In the 'Introduction' to James Thurber's 'My Life and Hard Times,' I came across this sentence: 'He gained in depth and skill as he went along, of course.'
I don't get how 'in depth' is used here. The way I understand this is, the words 'in' and 'depth' are used separately and not as one single element. Then, shouldn't a noun/pronoun follow the verb 'gained?' For example, 'he gained nothing/something' or, 'He gained in India, nothing.' The presence of 'depth' and the absence of a noun confuses me a lot.
Or does the given sentence mean that he gained a lot and also gained skill as he went along? In that case, wouldn't it be a case of violation of the principle of parallelism?
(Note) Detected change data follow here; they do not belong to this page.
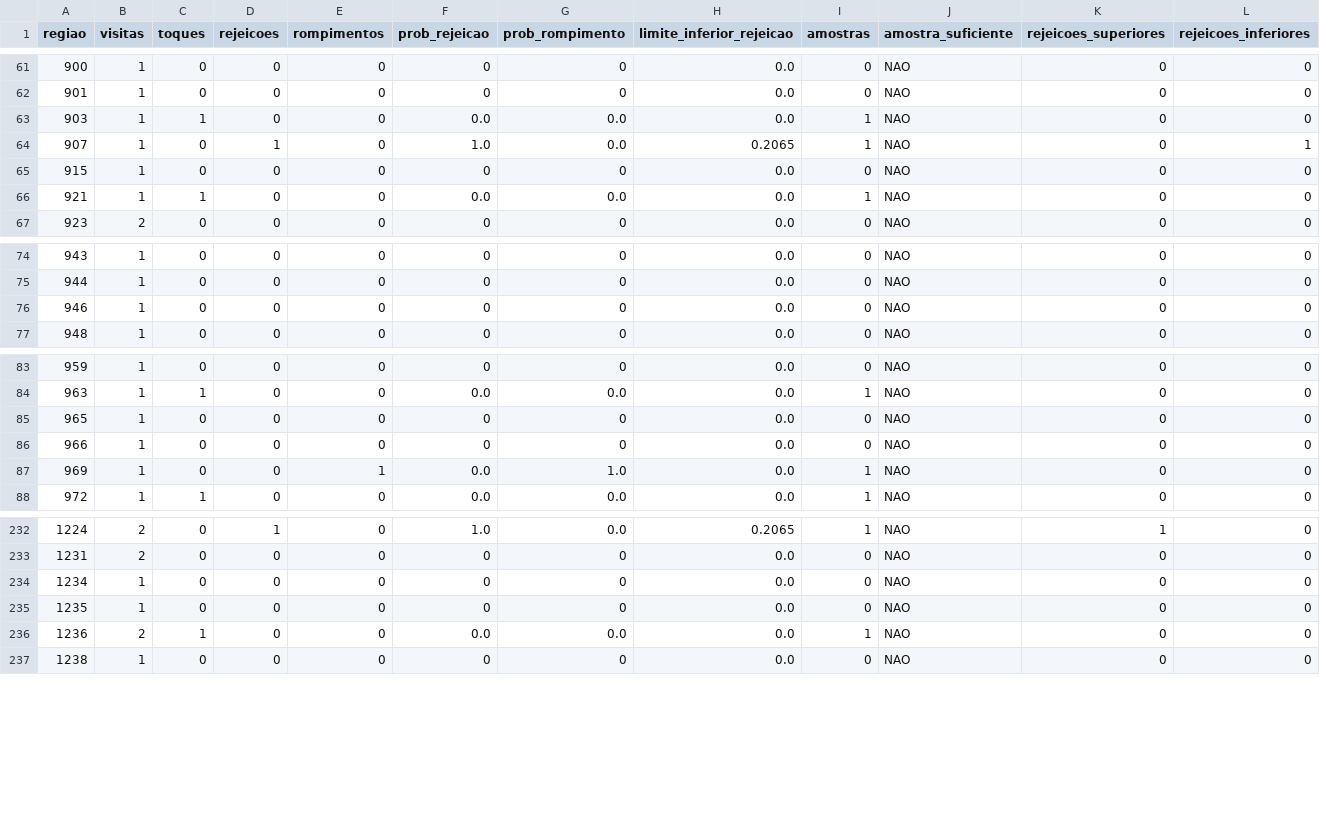
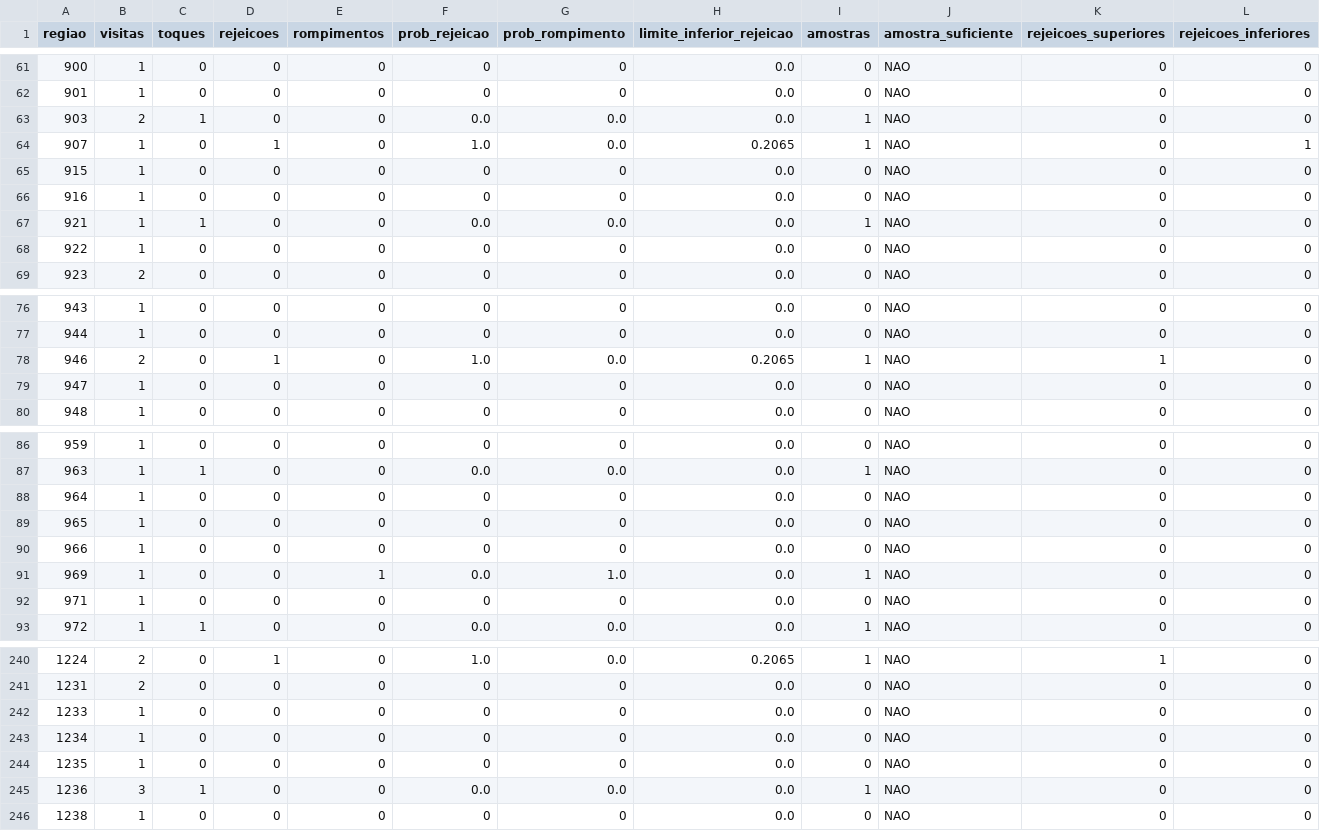
Before and after one commit to loucoparasempre00-ship-it/xauusd-bot-v2-, a CSV file: data/estatisticas_regioes_m5.csv, drawn as a sheet; only a part is shown, gaps mark what is left out; addresses are those after the commit; rows hold the shown columns only; the diff covers the shown part only; the diff names each change by its address in the sheet, - before the commit and + after, or states it on an @@ line.

```diff
--- a/data/estatisticas_regioes_m5.csv
+++ b/data/estatisticas_regioes_m5.csv
-B63 (visitas): 1
+B63 (visitas): 2
+row 66: 916 | 1 | 0 | 0 | 0 | 0 | 0 | 0.0 | 0 | NAO | 0 | 0
+row 68: 922 | 1 | 0 | 0 | 0 | 0 | 0 | 0.0 | 0 | NAO | 0 | 0
-B78 (visitas): 1
+B78 (visitas): 2
-D78 (rejeicoes): 0
+D78 (rejeicoes): 1
-F78 (prob_rejeicao): 0
+F78 (prob_rejeicao): 1.0
-G78 (prob_rompimento): 0
+G78 (prob_rompimento): 0.0
-H78 (limite_inferior_rejeicao): 0.0
+H78 (limite_inferior_rejeicao): 0.2065
-I78 (amostras): 0
+I78 (amostras): 1
-K78 (rejeicoes_superiores): 0
+K78 (rejeicoes_superiores): 1
+row 79: 947 | 1 | 0 | 0 | 0 | 0 | 0 | 0.0 | 0 | NAO | 0 | 0
+row 88: 964 | 1 | 0 | 0 | 0 | 0 | 0 | 0.0 | 0 | NAO | 0 | 0
+row 92: 971 | 1 | 0 | 0 | 0 | 0 | 0 | 0.0 | 0 | NAO | 0 | 0
+row 242: 1233 | 1 | 0 | 0 | 0 | 0 | 0 | 0.0 | 0 | NAO | 0 | 0
-B245 (visitas): 2
+B245 (visitas): 3
```
Also changed, not shown: 6 added rows and 7 edited cells elsewhere in this file, data/eventos_bordas_m5.csv, data/relatorio_geral_tabuleiro_m5.csv, 7 other files.
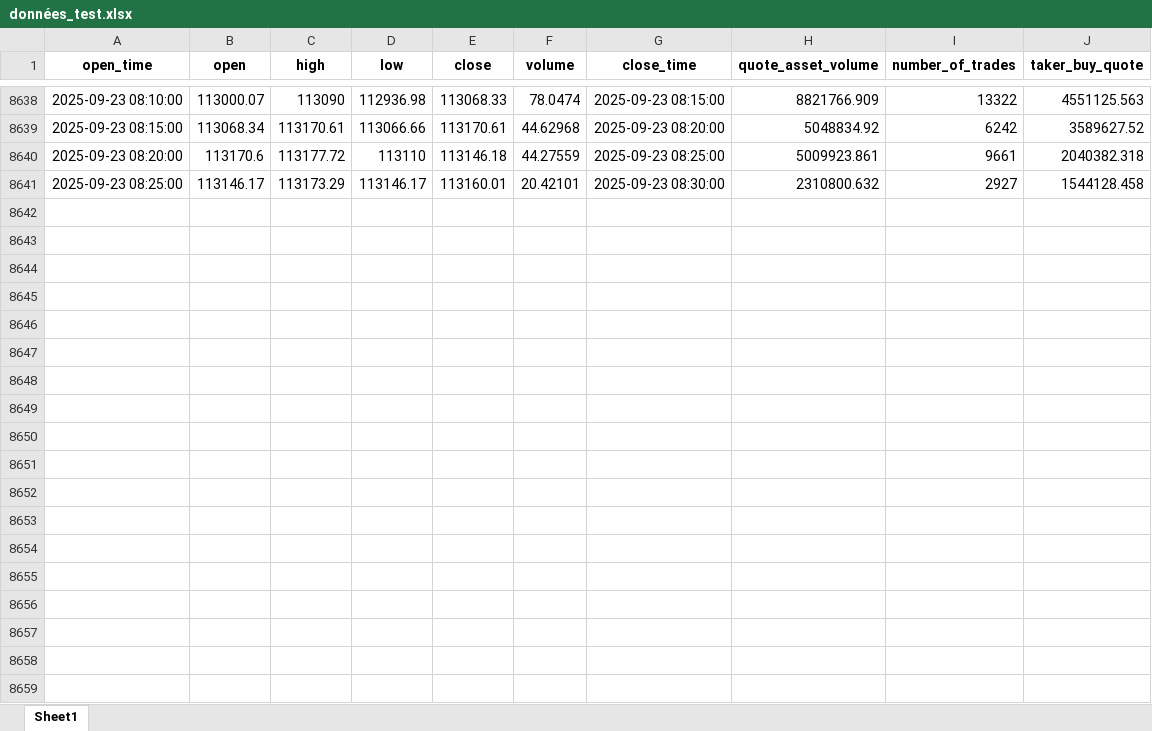
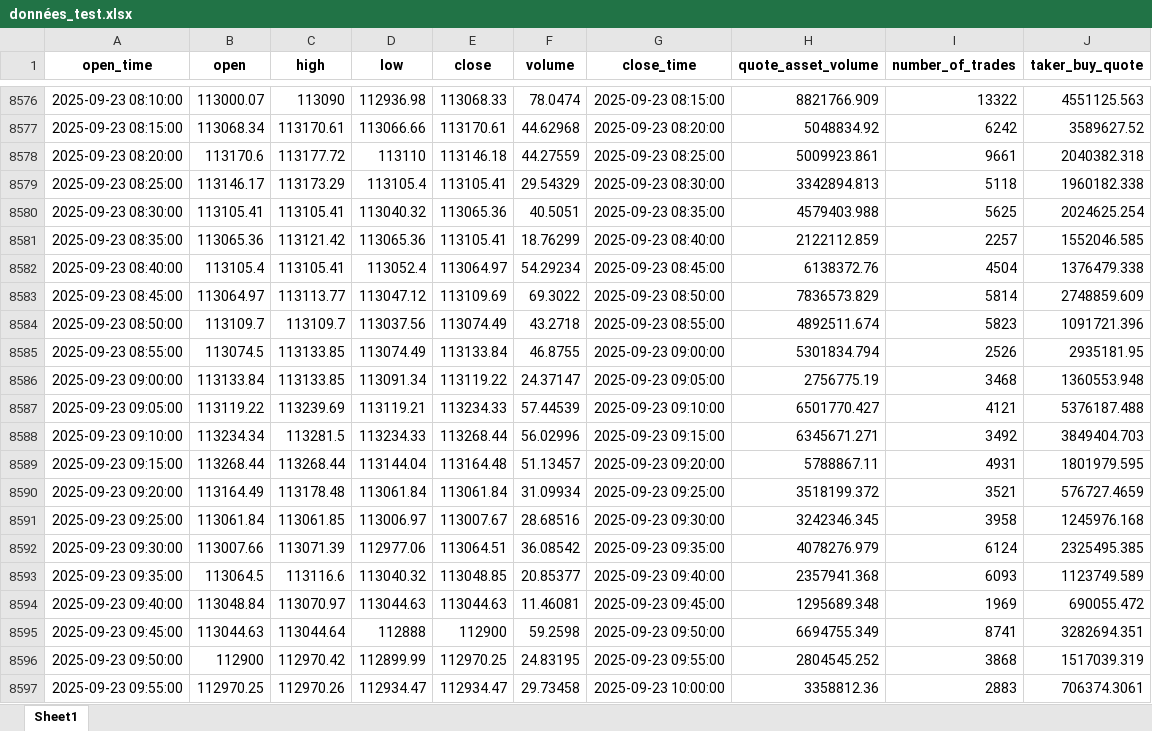
Before and after one commit to nphalier29/bitcoin-price-movement-intraday-prediction, an Excel workbook: data/données_test.xlsx, sheet Sheet1, drawn as a sheet; only a part is shown, gaps mark what is left out; values as stored, in another font and other column widths than the file's, no borders; addresses are those after the commit; the diff covers the shown part only; the diff names each change by its address in the sheet, - before the commit and + after, or states it on an @@ line.

```diff
--- a/data/données_test.xlsx (sheet Sheet1)
+++ b/data/données_test.xlsx (sheet Sheet1)
-D8579 (low): 113146.17
+D8579 (low): 113105.4
-E8579 (close): 113160.01
+E8579 (close): 113105.41
-F8579 (volume): 20.42101
+F8579 (volume): 29.54329
-H8579 (quote_asset_volume): 2310800.632
+H8579 (quote_asset_volume): 3342894.813
-I8579 (number_of_trades): 2927
+I8579 (number_of_trades): 5118
-J8579 (taker_buy_quote): 1544128.458
+J8579 (taker_buy_quote): 1960182.338
+row 8580: 2025-09-23 08:30:00 | 113105.41 | 113105.41 | 113040.32 | 113065.36 | 40.5051 | 2025-09-23 08:35:00 | 4579403.988 | 5625 | 2024625.254
+row 8581: 2025-09-23 08:35:00 | 113065.36 | 113121.42 | 113065.36 | 113105.41 | 18.76299 | 2025-09-23 08:40:00 | 2122112.859 | 2257 | 1552046.585
+row 8582: 2025-09-23 08:40:00 | 113105.4 | 113105.41 | 113052.4 | 113064.97 | 54.29234 | 2025-09-23 08:45:00 | 6138372.76 | 4504 | 1376479.338
+row 8583: 2025-09-23 08:45:00 | 113064.97 | 113113.77 | 113047.12 | 113109.69 | 69.3022 | 2025-09-23 08:50:00 | 7836573.829 | 5814 | 2748859.609
+row 8584: 2025-09-23 08:50:00 | 113109.7 | 113109.7 | 113037.56 | 113074.49 | 43.2718 | 2025-09-23 08:55:00 | 4892511.674 | 5823 | 1091721.396
+row 8585: 2025-09-23 08:55:00 | 113074.5 | 113133.85 | 113074.49 | 113133.84 | 46.8755 | 2025-09-23 09:00:00 | 5301834.794 | 2526 | 2935181.95
+row 8586: 2025-09-23 09:00:00 | 113133.84 | 113133.85 | 113091.34 | 113119.22 | 24.37147 | 2025-09-23 09:05:00 | 2756775.19 | 3468 | 1360553.948
+row 8587: 2025-09-23 09:05:00 | 113119.22 | 113239.69 | 113119.21 | 113234.33 | 57.44539 | 2025-09-23 09:10:00 | 6501770.427 | 4121 | 5376187.488
+row 8588: 2025-09-23 09:10:00 | 113234.34 | 113281.5 | 113234.33 | 113268.44 | 56.02996 | 2025-09-23 09:15:00 | 6345671.271 | 3492 | 3849404.703
+row 8589: 2025-09-23 09:15:00 | 113268.44 | 113268.44 | 113144.04 | 113164.48 | 51.13457 | 2025-09-23 09:20:00 | 5788867.11 | 4931 | 1801979.595
+row 8590: 2025-09-23 09:20:00 | 113164.49 | 113178.48 | 113061.84 | 113061.84 | 31.09934 | 2025-09-23 09:25:00 | 3518199.372 | 3521 | 576727.4659
+row 8591: 2025-09-23 09:25:00 | 113061.84 | 113061.85 | 113006.97 | 113007.67 | 28.68516 | 2025-09-23 09:30:00 | 3242346.345 | 3958 | 1245976.168
+row 8592: 2025-09-23 09:30:00 | 113007.66 | 113071.39 | 112977.06 | 113064.51 | 36.08542 | 2025-09-23 09:35:00 | 4078276.979 | 6124 | 2325495.385
+row 8593: 2025-09-23 09:35:00 | 113064.5 | 113116.6 | 113040.32 | 113048.85 | 20.85377 | 2025-09-23 09:40:00 | 2357941.368 | 6093 | 1123749.589
+row 8594: 2025-09-23 09:40:00 | 113048.84 | 113070.97 | 113044.63 | 113044.63 | 11.46081 | 2025-09-23 09:45:00 | 1295689.348 | 1969 | 690055.472
+row 8595: 2025-09-23 09:45:00 | 113044.63 | 113044.64 | 112888 | 112900 | 59.2598 | 2025-09-23 09:50:00 | 6694755.349 | 8741 | 3282694.351
+row 8596: 2025-09-23 09:50:00 | 112900 | 112970.42 | 112899.99 | 112970.25 | 24.83195 | 2025-09-23 09:55:00 | 2804545.252 | 3868 | 1517039.319
+row 8597: 2025-09-23 09:55:00 | 112970.25 | 112970.26 | 112934.47 | 112934.47 | 29.73458 | 2025-09-23 10:00:00 | 3358812.36 | 2883 | 706374.3061
```
Also changed, not shown: 44 added rows and 62 removed rows elsewhere in this sheet, 3 other files.
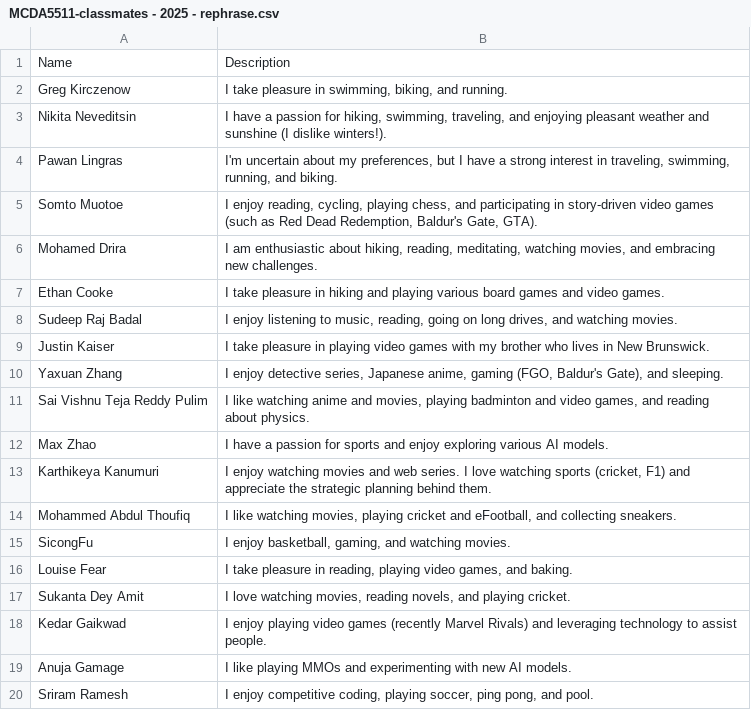
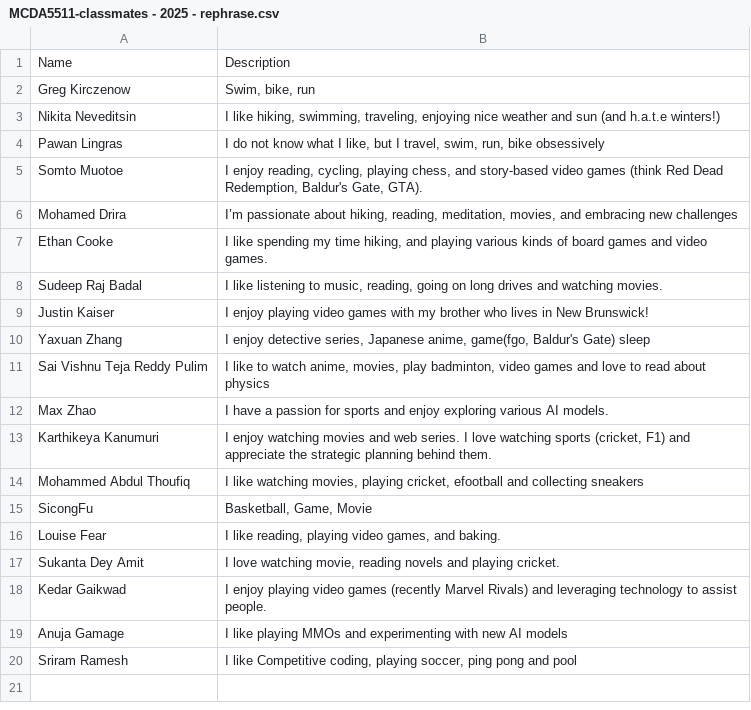
Before and after one commit to Jkk-890/A1_MCDA_5511, a CSV file: source_data/MCDA5511-classmates - 2025 - rephrase.csv, drawn as a sheet.

Commit message:
forgot to fix dataset from testing last night

```diff
--- a/source_data/MCDA5511-classmates - 2025 - rephrase.csv
+++ b/source_data/MCDA5511-classmates - 2025 - rephrase.csv
@@ -1,20 +1,20 @@
 Name,Description
-Greg Kirczenow,"I take pleasure in swimming, biking, and running."
-Nikita Neveditsin,"I have a passion for hiking, swimming, traveling, and enjoying pleasant weather and sunshine (I dislike winters!)."
-Pawan Lingras,"I'm uncertain about my preferences, but I have a strong interest in traveling, swimming, running, and biking."
-Somto Muotoe,"I enjoy reading, cycling, playing chess, and participating in story-driven video games (such as Red Dead Redemption, Baldur's Gate, GTA)."
-Mohamed Drira,"I am enthusiastic about hiking, reading, meditating, watching movies, and embracing new challenges."
-Ethan Cooke,"I take pleasure in hiking and playing various board games and video games."
-Sudeep Raj Badal,"I enjoy listening to music, reading, going on long drives, and watching movies."
-Justin Kaiser,"I take pleasure in playing video games with my brother who lives in New Brunswick."
-Yaxuan Zhang,"I enjoy detective series, Japanese anime, gaming (FGO, Baldur's Gate), and sleeping."
-Sai Vishnu Teja Reddy Pulim,"I like watching anime and movies, playing badminton and video games, and reading about physics."
+Greg Kirczenow,"Swim, bike, run"
+Nikita Neveditsin,"I like hiking, swimming, traveling, enjoying nice weather and sun (and h.a.t.e winters!)"
+Pawan Lingras,"I do not know what I like, but I travel, swim, run, bike obsessively"
+Somto Muotoe,"I enjoy reading, cycling, playing chess, and story-based video games (think Red Dead Redemption, Baldur's Gate, GTA)."
+Mohamed Drira,"I’m passionate about hiking, reading, meditation, movies, and embracing new challenges"
+Ethan Cooke,"I like spending my time hiking, and playing various kinds of board games and video games."
+Sudeep Raj Badal,"I like listening to music, reading, going on long drives and watching movies."
+Justin Kaiser,I enjoy playing video games with my brother who lives in New Brunswick!
+Yaxuan Zhang,"I enjoy detective series, Japanese anime, game(fgo, Baldur's Gate)  sleep"
+Sai Vishnu Teja Reddy Pulim,"I like to watch anime, movies, play badminton, video games and love to read about physics"
 Max Zhao,"I have a passion for sports and enjoy exploring various AI models."
 Karthikeya Kanumuri,"I enjoy watching movies and web series. I love watching sports (cricket, F1) and appreciate the strategic planning behind them."
-Mohammed Abdul Thoufiq,"I like watching movies, playing cricket and eFootball, and collecting sneakers."
-SicongFu,"I enjoy basketball, gaming, and watching movies."
-Louise Fear,"I take pleasure in reading, playing video games, and baking."
-Sukanta Dey Amit,"I love watching movies, reading novels, and playing cricket."
+Mohammed Abdul Thoufiq,"I like watching movies, playing cricket, efootball and collecting sneakers"
+SicongFu,"Basketball, Game, Movie"
+Louise Fear,"I like reading, playing video games, and baking."
+Sukanta Dey Amit,"I love watching movie, reading novels and playing cricket."
 Kedar Gaikwad,"I enjoy playing video games (recently Marvel Rivals) and leveraging technology to assist people."
-Anuja Gamage,"I like playing MMOs and experimenting with new AI models."
-Sriram Ramesh,"I enjoy competitive coding, playing soccer, ping pong, and pool."
+Anuja Gamage,I like playing MMOs and experimenting with new AI models
+Sriram Ramesh,"I like Competitive coding, playing soccer, ping pong and pool"
```
Also changed, not shown: embeddings/person_embeddings_antonym.csv, embeddings/person_embeddings_rephrase.csv, 3 other files.
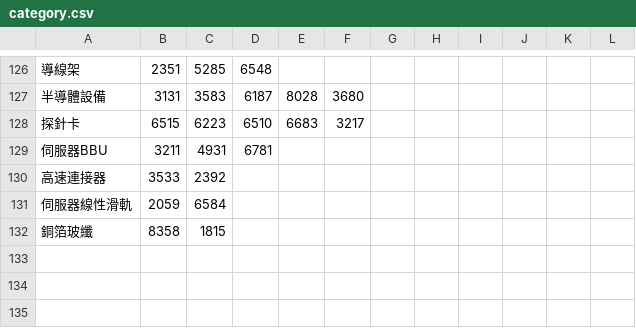
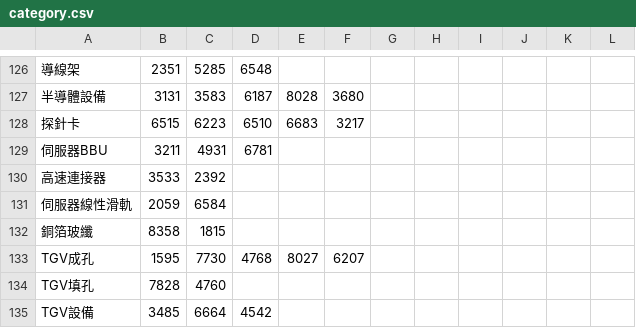
Before and after one commit to kunhanle/taiwan-stock-dashboard, a CSV file: category.csv, drawn as a sheet; only a part is shown, gaps mark what is left out; the diff names each change by its address in the sheet, - before the commit and + after, or states it on an @@ line.

```diff
--- a/category.csv
+++ b/category.csv
+row 133: TGV成孔 | 1595 | 7730 | 4768 | 8027 | 6207
+row 134: TGV填孔 | 7828 | 4760
+row 135: TGV設備 | 3485 | 6664 | 4542
```
Also changed, not shown: 2 other files.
Because the verb 'gained' follows 'in depth' (an adverb, meaning thoroughly) and skill (a noun) but not a noun and noun or an adverb and adverb.